After some discussions with friends who are more familiar with British and American idiom, I was able to understand that it simply means our inner resources that enable us to live whichever way we want to.
On the assumption that my understanding is right, the well of my being is an ability to be a witness to all that happens to and around me without getting tangled up. And let me confess, it is still a work in progress.
It’s a shallow life that doesn’t give a person a few scars.
~ Garrison Keillor,
By that definition, I have had a very deep life indeed. This post has been inspired by my daughter in law Manjiree noticing some scars on my head and arm asking me about how I acquired them. I recalled some to the best of my ability but some, I just could not. I did tell her about the others elsewhere on my body under clothing including the very big ones on both my hips, the result of surgery for hip replacements and revisions.
A misspent youth is one explanation but another more interesting one that buttresses the quote from Keillor, is what my friend Nisha came up with on a post on her Facebook wall.
This week’s LBC topic has been suggested by Maria the gaelikaa who has been preoccupied with family problems and is currently away at Ireland for some family occasions there. It is therefore unlikely that she will write any time soon for the LBC.
That should not stop some of the others from keeping on at it as Shackman, Lin and I have been regularly doing in the recent past.
I am blessed. My family only occasionally has occasions.
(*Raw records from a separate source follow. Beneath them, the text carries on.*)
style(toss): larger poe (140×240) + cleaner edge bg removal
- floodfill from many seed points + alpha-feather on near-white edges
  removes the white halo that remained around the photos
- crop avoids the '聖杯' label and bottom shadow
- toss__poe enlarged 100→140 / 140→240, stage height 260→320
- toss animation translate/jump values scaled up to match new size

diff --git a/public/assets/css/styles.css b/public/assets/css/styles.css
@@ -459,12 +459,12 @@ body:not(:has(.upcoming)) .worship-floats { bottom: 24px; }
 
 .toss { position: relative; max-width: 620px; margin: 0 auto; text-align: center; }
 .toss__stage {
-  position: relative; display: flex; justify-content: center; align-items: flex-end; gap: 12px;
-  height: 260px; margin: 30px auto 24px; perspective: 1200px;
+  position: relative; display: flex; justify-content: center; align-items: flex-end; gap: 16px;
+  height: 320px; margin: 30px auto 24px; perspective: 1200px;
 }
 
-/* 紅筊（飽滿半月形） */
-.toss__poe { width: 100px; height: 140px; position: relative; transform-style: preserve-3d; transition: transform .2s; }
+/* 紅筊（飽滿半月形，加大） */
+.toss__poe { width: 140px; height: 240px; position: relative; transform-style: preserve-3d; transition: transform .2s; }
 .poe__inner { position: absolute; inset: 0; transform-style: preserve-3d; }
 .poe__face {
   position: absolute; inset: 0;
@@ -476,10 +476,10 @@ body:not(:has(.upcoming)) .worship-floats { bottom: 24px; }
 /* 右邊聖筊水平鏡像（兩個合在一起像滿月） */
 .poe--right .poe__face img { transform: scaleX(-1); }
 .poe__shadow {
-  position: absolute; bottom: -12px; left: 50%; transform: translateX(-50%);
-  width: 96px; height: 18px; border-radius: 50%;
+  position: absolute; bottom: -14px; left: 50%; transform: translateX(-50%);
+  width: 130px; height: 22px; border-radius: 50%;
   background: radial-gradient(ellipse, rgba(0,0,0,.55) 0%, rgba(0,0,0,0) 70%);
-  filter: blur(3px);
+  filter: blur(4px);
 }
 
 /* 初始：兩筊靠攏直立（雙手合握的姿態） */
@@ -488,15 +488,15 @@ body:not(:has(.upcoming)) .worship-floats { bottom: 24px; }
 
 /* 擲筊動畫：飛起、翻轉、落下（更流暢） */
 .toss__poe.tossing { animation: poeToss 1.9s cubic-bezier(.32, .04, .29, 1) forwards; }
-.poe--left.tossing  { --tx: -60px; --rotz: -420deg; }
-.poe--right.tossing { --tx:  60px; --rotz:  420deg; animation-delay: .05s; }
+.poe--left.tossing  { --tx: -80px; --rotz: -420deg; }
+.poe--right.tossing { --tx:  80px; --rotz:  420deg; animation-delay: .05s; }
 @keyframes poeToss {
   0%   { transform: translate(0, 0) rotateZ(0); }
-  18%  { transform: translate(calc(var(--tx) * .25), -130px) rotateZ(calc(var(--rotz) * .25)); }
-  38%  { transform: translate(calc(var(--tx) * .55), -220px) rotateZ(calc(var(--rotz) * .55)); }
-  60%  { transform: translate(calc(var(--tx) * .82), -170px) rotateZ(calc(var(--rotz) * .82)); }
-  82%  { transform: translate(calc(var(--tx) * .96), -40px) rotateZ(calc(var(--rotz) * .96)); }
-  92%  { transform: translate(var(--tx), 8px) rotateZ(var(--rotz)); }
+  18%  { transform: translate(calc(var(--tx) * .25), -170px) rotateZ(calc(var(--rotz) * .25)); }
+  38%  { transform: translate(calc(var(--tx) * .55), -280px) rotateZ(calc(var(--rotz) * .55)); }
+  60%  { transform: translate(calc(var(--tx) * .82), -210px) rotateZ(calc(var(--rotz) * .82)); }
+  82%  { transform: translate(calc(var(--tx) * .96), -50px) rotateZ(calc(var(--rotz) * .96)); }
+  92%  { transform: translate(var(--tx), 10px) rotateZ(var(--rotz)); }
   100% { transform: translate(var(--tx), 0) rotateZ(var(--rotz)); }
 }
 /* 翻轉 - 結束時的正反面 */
On the other hand, we have regular events like weddings to attend where everyone meets everyone and comments on how everyone is and also complains about everything under the sun.
I am also blessed that I live far away from where the bulk of my relatives live and so have distance as a very valid excuse not to attend functions. The last one I attended was last year when I went down South to celebrate my brother in law’s 75th birthday. My niece had threatened me with dire consequences if I was not present and so I went. I was very pleasantly surprised that I had such a grand time!
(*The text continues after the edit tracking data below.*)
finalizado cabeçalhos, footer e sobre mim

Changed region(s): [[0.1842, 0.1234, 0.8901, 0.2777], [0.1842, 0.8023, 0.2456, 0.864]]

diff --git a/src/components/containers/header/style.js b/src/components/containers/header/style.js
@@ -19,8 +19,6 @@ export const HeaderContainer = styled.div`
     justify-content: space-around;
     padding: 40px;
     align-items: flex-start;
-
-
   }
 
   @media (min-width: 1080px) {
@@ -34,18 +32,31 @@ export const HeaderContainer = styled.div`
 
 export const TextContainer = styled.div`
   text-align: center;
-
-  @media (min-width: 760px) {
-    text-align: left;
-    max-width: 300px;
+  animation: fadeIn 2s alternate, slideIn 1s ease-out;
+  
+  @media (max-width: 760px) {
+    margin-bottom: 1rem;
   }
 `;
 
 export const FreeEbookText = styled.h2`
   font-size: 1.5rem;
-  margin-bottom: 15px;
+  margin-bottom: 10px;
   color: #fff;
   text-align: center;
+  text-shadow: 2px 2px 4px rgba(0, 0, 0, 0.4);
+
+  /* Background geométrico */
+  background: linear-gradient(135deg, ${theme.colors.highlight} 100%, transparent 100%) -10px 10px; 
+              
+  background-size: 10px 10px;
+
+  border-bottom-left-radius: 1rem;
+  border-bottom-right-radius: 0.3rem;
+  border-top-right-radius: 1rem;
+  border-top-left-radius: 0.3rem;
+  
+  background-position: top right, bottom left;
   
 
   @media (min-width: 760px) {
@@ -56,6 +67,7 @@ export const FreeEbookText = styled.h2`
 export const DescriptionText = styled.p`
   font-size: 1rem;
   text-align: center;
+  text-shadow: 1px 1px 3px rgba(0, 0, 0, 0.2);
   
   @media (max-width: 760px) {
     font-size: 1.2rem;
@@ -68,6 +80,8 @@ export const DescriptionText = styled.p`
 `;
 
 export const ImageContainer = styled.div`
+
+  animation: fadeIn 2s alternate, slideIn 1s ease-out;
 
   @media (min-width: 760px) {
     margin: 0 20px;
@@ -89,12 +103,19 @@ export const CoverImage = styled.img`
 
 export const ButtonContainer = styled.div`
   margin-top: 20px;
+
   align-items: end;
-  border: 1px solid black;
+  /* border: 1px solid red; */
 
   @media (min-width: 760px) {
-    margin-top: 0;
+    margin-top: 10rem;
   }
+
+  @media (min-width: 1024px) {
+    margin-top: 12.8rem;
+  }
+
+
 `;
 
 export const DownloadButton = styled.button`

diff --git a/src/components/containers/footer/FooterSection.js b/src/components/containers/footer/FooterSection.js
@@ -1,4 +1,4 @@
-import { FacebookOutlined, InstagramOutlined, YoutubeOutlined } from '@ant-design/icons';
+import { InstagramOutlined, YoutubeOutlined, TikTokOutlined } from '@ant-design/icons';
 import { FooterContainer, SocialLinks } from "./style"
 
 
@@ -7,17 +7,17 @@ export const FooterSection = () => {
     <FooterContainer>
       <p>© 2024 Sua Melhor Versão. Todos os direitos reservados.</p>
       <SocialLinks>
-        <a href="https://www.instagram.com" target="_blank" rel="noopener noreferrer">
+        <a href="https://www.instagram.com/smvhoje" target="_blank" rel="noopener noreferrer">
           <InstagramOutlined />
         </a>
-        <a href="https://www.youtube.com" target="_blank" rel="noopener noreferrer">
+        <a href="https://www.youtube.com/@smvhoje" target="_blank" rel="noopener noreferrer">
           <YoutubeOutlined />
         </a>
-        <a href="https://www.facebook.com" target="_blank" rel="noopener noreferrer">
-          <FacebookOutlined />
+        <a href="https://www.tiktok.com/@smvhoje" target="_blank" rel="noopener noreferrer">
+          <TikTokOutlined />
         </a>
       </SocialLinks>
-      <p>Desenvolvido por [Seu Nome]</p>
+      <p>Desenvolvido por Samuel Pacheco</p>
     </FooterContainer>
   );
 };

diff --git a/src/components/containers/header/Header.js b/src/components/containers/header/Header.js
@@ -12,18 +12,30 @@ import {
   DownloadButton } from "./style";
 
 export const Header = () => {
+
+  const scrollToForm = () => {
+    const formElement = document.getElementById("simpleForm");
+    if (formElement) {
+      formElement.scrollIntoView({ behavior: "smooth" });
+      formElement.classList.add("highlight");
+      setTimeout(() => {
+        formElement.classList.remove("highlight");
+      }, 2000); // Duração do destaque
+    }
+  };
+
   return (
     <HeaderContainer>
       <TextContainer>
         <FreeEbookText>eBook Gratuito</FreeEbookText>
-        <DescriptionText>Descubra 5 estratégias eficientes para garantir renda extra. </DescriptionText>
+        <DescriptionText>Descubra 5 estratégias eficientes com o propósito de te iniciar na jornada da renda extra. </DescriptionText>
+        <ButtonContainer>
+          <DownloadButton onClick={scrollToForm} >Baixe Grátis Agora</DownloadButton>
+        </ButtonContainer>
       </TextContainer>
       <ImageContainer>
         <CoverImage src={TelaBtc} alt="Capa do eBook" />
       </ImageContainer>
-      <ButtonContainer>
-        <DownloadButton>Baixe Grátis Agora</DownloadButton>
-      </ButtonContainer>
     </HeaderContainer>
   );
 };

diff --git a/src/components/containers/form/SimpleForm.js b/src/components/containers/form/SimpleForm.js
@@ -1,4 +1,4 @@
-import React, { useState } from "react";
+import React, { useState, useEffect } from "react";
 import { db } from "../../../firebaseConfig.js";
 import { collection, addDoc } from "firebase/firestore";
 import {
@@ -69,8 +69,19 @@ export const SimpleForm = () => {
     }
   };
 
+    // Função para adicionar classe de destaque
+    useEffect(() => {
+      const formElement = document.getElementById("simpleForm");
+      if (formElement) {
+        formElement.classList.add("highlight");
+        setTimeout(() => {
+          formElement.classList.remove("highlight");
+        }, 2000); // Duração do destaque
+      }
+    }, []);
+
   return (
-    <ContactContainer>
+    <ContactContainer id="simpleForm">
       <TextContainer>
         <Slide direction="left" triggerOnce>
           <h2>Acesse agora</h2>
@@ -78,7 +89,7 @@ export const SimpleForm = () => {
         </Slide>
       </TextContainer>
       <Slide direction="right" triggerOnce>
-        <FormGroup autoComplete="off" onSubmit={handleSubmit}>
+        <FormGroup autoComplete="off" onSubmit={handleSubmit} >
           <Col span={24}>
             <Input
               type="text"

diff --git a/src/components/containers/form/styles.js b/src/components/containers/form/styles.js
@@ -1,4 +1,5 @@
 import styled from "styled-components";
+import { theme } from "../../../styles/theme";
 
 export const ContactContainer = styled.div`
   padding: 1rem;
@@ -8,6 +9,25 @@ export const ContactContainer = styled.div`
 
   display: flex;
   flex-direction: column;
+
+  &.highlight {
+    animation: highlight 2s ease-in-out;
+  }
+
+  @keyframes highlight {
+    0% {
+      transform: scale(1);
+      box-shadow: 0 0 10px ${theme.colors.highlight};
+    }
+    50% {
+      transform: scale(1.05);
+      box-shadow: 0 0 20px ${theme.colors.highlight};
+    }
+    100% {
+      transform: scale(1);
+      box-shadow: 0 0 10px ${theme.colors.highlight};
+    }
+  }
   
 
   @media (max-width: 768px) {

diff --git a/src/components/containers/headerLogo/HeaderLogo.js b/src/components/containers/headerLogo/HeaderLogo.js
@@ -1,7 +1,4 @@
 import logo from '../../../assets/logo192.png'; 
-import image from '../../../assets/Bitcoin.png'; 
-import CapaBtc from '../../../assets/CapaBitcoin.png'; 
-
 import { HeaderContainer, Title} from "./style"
There was another occasion just two months ago with a cousin celebrating his wife’s landmark birthday, again back in the South. I did not go. I am on the blacklist of that side of the family. I however hope to get off that list because of my age which I use to justify my eccentricity.
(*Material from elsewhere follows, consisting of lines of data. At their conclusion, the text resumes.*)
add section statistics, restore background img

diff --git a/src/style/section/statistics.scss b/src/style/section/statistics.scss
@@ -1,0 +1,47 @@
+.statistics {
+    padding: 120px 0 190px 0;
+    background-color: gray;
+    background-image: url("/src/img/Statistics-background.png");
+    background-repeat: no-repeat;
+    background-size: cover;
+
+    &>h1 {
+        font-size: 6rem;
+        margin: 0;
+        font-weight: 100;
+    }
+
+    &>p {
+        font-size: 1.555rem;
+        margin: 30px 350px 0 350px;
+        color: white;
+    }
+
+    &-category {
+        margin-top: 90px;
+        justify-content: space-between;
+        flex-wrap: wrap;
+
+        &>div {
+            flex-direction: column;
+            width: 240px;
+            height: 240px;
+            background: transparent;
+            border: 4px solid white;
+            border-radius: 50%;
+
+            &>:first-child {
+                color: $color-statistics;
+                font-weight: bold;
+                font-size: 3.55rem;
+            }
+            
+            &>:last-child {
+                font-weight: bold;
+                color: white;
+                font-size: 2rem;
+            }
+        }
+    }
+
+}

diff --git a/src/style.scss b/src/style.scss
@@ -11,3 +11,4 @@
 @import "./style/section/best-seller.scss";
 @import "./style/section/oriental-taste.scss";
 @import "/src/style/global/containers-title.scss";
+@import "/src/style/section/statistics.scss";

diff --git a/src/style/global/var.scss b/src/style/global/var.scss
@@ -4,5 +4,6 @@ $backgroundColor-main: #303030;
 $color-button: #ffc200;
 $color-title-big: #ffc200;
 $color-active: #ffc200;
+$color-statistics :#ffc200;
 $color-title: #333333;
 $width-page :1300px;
Commenting on my blog post Driving Licence, Big John said –
“In the UK we old farts do not have to pass a medical or any other test. Just fill in a form on line, tick the right boxes and the authorities take your word for it that you are fit to drive for another 3 years. Un-bloody-believable !
BTW … From what I have seen of Indian drivers (on TV) I’m surprised anyone in your country has ever passed any sort of driving test … :-)”
I responded – “You can say that again. Even those with valid driving licences nowadays are unlikely to have passed a test!”
I am sure that Big John will enjoy this cartoon.
I am sorry Big John, I could not edit the American spelling.
Thankfully, I live in a place where I can wear footwear without socks! I do wear them with formal shoes or with sneakers, but for casual purposes, I simply get into pumps without any.
I was born in Mumbai when it was known as Bombay and other than Pune, I have spent the maximum number of years as an adult in that wonderful city. I have family and innumerable friends there who have been part of my life from the sixties of the last century. If only the traffic there can become about half of what it is, I would happily return there to live again among those lovely people.
Yesterday I heard a story from a very dear friend which brought back so many memories of the kind of city that it is and I want to share it with my readers.
My friend is from out of our state and had to fly in and out of Mumbai on the odd occasion to attend weddings etc. His younger brother had been in all kinds of troubles and leading a nomadic life and has now got into a home for the aged being looked after by strangers because he is ill with his memory totally gone. His two children are in Australia and New Zealand and had come to arrange for a passport for him so that they can take him with them and requested help from my friend as they were afraid of handling the bureaucrats in India.
My friend simply shared the story with the Passport Officer who thought for a while, waived some formalities and said that the passport will be issued if the police verification report can be speeded up. My friend went to the police station where the home is located and the official there too was very helpful but said that the home would come under the jurisdiction of the neighbouring area’s police station and guided my friend there. My friend on reaching there was pleasantly surprised to be met the officer in charge who was awaiting him. All cooperation was extended and the formalities completed in no time and now the passport is on its way to my friend’s brother’s home.
The children will come again to escort the father to Australia where a home has been found for him and so hopefully a stressful situation faced by my friend will now resolve itself.
The point made by my friend coming as he does from a different city however, is that both at the Passport Office and the two police stations, the officials concerned were humane, efficient and did what was expected of them without any fuss or expectation of quid pro quo.
I have had similar experiences in Mumbai both at the passport office and at three police stations during my various stays and can vouch for the character of the people involved in these places to be proud of.